Antonin Scalia, who combined a zest for intellectual combat with a vast talent for friendship, was a Roman candle of sparkling jurisprudential theories leavened by acerbic witticisms. The serrated edges of his most passionate dissents sometimes strained the court's comity and occasionally limited his ability to proclaim what the late Justice William Brennan called the most important word in the court's lexicon: "Five."
Scalia was, however, one of the most formidable thinkers among the 112 justices who have served on the court, and he often dissented in the hope of shaping a future replete with majorities steeped in principles he honed while in the minority.
Those principles include textualism and originalism: A justice's job is to construe the text of the Constitution or of statutes by discerning and accepting the original meaning the words had to those who ratified or wrote them. These principles of judicial modesty were embraced by a generation of conservatives who recoiled from what they considered the unprincipled creation of rights by results-oriented Supreme Court justices and other jurists pursuing their preferred policy outcomes.
Today, however, America's most interesting and potentially consequential argument about governance is not between conservatives and progressives but among conservatives. It concerns the proper scope of the judicial supervision of democracy.
Scalia worried more than some other conservatives do about the "counter-majoritarian dilemma" supposedly posed by judicial review — the power of appointed justices to overturn the work of elected legislators. Many Scalia-style conservatives distill their admiration into a familiar phrase of praise: "judicial restraint." Increasing numbers of conservatives, however, reason as follows:
Democracy's drama derives from the tension between the natural rights of individuals and the constructed right of the majority to have its way. Natural rights are affirmed by the Declaration of Independence; majority rule, circumscribed and modulated, is constructed by the Constitution. But as the Goldwater Institute's Timothy Sandefur argues, the Declaration is logically as well as chronologically prior to the Constitution. The latter enables majority rule. It is, however, the judiciary's duty to prevent majorities from abridging natural rights. After all, it is for the securing of such rights, the Declaration declares, that "governments are instituted among men."
Scalia's death will enkindle a debate missing from this year's presidential campaign, a debate discomfiting for some conservatives: Do they want a passive court that is deferential to legislative majorities and to presidents who claim untrammeled powers deriving from national majorities? Or do they want a court actively engaged in defending liberty's borders against unjustified encroachments by majorities?

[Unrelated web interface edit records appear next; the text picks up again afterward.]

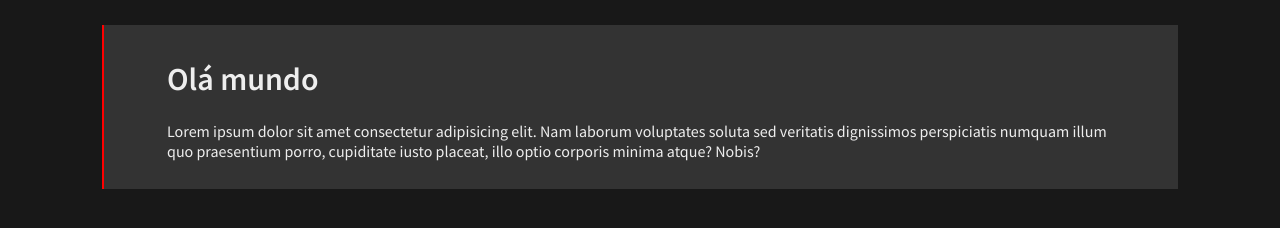
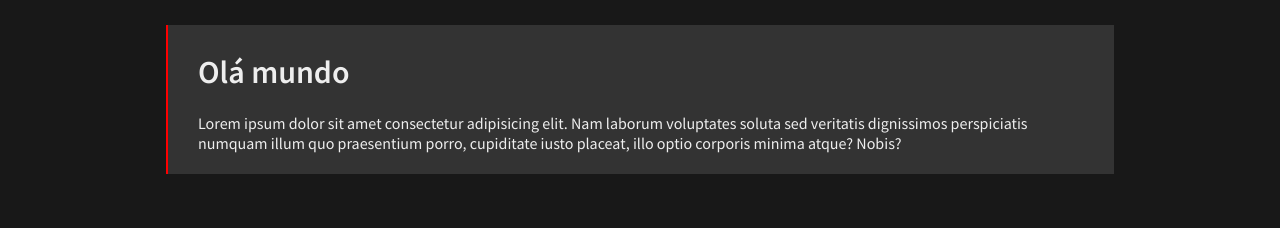
Before and after one commit to tadsgabrieltrindade/CSS-Learn, a plain HTML site: page index.html in a window 1280 px wide. Drawn offline with Linux system fonts and the light colour scheme.

Commit message:
Entendendo o box-sizing (influência sobre o width)

```diff
--- a/style.css
+++ b/style.css
@@ -8,7 +8,8 @@ body{
     background-color: #333;
     color: #eee;
     width: 75%;
+    box-sizing: border-box; /*Utilizamos pq o padding influencia no width*/
     margin:  2% auto;
-    padding: 1% 5%;
+    padding: 5px 30px;
     border-left: 2px solid red;
 }
```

This is an overdue argument that conservatism is now prepared for because of Scalia's elegant mind. He was crucial to the creation of an alternative intellectual infrastructure for conservative law students. The Federalist Society, founded in 1982, has leavened the often-monochrome liberalism of law schools, and Scalia has been the jurisprudential lodestar for tens of thousands of students in society chapters coast to coast.
Students of the court understand that, given Harry Reid's demonstrated disdain for Senate rules, if Republicans had not won Senate control in the 2014 elections, he as majority leader would very likely now extend the institutional vandalism he committed in 2013. Then he changed Senate rules, by a simple majority vote and in the middle of a session, to prevent filibusters of judicial nominees other than Supreme Court nominees. This enabled Obama to pack the nation's second-most important court, that of the U.S. Circuit for the District of Columbia. Were Reid still majority leader, the Senate's only rule would be the whim of the majority of the moment, and his caucus would promptly proscribe filibusters of Supreme Court nominees.
One consequence would be this: America today is one Supreme Court vote away from a radical truncation of the First Amendment's protection of freedom of speech. A Democratic president in 2017 will nominate to replace Scalia someone pledged to construe the amendment as permitting Congress to regulate political campaign speech, which would put First Amendment jurisprudence on a slippery slope to regarding all speech as eligible for regulation by the administrative state.
Scalia lived 27 years after the person who nominated him left office, thereby extending the reach of Ronald Reagan's presidency and reminding voters of the long-lasting ripples that radiate from their presidential choices. A teacher, wrote Henry Adams, attains a kind of immortality because one never knows where a teacher's influence ends. Scalia, always a teacher, will live on in the law and in the lives of unnumbered generations who will write, teach and construe it.